■ **Task instructions**
Copy out all of the records, exactly as they appear.

START Stored data

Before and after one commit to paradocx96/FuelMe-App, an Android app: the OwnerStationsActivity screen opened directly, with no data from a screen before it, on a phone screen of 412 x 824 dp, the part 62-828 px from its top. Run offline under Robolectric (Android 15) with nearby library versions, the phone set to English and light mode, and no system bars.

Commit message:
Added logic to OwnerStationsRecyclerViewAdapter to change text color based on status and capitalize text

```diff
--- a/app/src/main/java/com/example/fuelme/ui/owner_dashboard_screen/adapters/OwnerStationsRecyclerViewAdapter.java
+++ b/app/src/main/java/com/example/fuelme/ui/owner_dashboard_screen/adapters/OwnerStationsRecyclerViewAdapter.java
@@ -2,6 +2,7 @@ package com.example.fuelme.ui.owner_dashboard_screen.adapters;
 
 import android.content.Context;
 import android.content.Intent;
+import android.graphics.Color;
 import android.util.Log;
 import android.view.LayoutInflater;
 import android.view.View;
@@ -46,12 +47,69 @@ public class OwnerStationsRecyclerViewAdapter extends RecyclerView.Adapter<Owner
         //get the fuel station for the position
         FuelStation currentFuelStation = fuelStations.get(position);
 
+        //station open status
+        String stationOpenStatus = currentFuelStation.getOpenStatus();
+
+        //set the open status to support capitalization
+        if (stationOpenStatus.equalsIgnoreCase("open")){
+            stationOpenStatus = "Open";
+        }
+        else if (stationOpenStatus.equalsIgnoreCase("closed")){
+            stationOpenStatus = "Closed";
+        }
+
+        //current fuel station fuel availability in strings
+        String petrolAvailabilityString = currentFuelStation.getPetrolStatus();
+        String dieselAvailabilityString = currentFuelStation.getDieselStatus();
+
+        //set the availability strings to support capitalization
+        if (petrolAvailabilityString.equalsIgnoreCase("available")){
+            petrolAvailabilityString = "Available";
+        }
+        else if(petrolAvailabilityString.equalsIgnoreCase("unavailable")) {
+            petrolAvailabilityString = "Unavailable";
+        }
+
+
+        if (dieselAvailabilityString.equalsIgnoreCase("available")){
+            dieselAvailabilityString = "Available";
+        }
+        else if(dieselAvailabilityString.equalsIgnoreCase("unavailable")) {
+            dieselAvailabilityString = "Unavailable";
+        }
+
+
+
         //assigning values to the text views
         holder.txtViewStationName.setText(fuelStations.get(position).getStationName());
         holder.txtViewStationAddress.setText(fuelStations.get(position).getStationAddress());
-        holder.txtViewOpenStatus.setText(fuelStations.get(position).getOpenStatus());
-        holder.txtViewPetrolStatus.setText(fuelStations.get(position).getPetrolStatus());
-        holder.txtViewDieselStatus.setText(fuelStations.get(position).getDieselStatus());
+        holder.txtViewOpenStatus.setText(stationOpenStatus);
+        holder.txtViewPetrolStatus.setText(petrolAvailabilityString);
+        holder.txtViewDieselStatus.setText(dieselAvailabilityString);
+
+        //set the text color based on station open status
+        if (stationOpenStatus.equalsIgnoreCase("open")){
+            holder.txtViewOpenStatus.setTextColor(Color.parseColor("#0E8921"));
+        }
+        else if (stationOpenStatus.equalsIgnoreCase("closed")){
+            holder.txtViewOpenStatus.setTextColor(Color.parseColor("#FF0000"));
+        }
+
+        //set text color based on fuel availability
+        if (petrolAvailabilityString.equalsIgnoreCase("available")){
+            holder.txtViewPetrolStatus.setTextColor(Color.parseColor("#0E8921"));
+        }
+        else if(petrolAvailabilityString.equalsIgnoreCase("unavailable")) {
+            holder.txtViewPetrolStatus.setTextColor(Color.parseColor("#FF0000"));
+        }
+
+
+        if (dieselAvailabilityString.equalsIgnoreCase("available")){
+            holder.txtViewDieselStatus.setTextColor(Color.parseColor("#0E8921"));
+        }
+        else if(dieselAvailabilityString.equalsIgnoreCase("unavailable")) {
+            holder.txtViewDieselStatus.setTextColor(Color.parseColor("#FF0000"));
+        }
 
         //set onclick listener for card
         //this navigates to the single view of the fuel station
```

END Stored data

■ **Exercise output**
Before and after one commit to paradocx96/FuelMe-App, an Android app: the OwnerStationsActivity screen opened directly, with no data from a screen before it, on a phone screen of 412 x 824 dp, the part 62-828 px from its top. Run offline under Robolectric (Android 15) with nearby library versions, the phone set to English and light mode, and no system bars.

Commit message:
Added logic to OwnerStationsRecyclerViewAdapter to change text color based on status and capitalize text

```diff
--- a/app/src/main/java/com/example/fuelme/ui/owner_dashboard_screen/adapters/OwnerStationsRecyclerViewAdapter.java
+++ b/app/src/main/java/com/example/fuelme/ui/owner_dashboard_screen/adapters/OwnerStationsRecyclerViewAdapter.java
@@ -2,6 +2,7 @@ package com.example.fuelme.ui.owner_dashboard_screen.adapters;
 
 import android.content.Context;
 import android.content.Intent;
+import android.graphics.Color;
 import android.util.Log;
 import android.view.LayoutInflater;
 import android.view.View;
@@ -46,12 +47,69 @@ public class OwnerStationsRecyclerViewAdapter extends RecyclerView.Adapter<Owner
         //get the fuel station for the position
         FuelStation currentFuelStation = fuelStations.get(position);
 
+        //station open status
+        String stationOpenStatus = currentFuelStation.getOpenStatus();
+
+        //set the open status to support capitalization
+        if (stationOpenStatus.equalsIgnoreCase("open")){
+            stationOpenStatus = "Open";
+        }
+        else if (stationOpenStatus.equalsIgnoreCase("closed")){
+            stationOpenStatus = "Closed";
+        }
+
+        //current fuel station fuel availability in strings
+        String petrolAvailabilityString = currentFuelStation.getPetrolStatus();
+        String dieselAvailabilityString = currentFuelStation.getDieselStatus();
+
+        //set the availability strings to support capitalization
+        if (petrolAvailabilityString.equalsIgnoreCase("available")){
+            petrolAvailabilityString = "Available";
+        }
+        else if(petrolAvailabilityString.equalsIgnoreCase("unavailable")) {
+            petrolAvailabilityString = "Unavailable";
+        }
+
+
+        if (dieselAvailabilityString.equalsIgnoreCase("available")){
+            dieselAvailabilityString = "Available";
+        }
+        else if(dieselAvailabilityString.equalsIgnoreCase("unavailable")) {
+            dieselAvailabilityString = "Unavailable";
+        }
+
+
+
         //assigning values to the text views
         holder.txtViewStationName.setText(fuelStations.get(position).getStationName());
         holder.txtViewStationAddress.setText(fuelStations.get(position).getStationAddress());
-        holder.txtViewOpenStatus.setText(fuelStations.get(position).getOpenStatus());
-        holder.txtViewPetrolStatus.setText(fuelStations.get(position).getPetrolStatus());
-        holder.txtViewDieselStatus.setText(fuelStations.get(position).getDieselStatus());
+        holder.txtViewOpenStatus.setText(stationOpenStatus);
+        holder.txtViewPetrolStatus.setText(petrolAvailabilityString);
+        holder.txtViewDieselStatus.setText(dieselAvailabilityString);
+
+        //set the text color based on station open status
+        if (stationOpenStatus.equalsIgnoreCase("open")){
+            holder.txtViewOpenStatus.setTextColor(Color.parseColor("#0E8921"));
+        }
+        else if (stationOpenStatus.equalsIgnoreCase("closed")){
+            holder.txtViewOpenStatus.setTextColor(Color.parseColor("#FF0000"));
+        }
+
+        //set text color based on fuel availability
+        if (petrolAvailabilityString.equalsIgnoreCase("available")){
+            holder.txtViewPetrolStatus.setTextColor(Color.parseColor("#0E8921"));
+        }
+        else if(petrolAvailabilityString.equalsIgnoreCase("unavailable")) {
+            holder.txtViewPetrolStatus.setTextColor(Color.parseColor("#FF0000"));
+        }
+
+
+        if (dieselAvailabilityString.equalsIgnoreCase("available")){
+            holder.txtViewDieselStatus.setTextColor(Color.parseColor("#0E8921"));
+        }
+        else if(dieselAvailabilityString.equalsIgnoreCase("unavailable")) {
+            holder.txtViewDieselStatus.setTextColor(Color.parseColor("#FF0000"));
+        }
 
         //set onclick listener for card
         //this navigates to the single view of the fuel station
```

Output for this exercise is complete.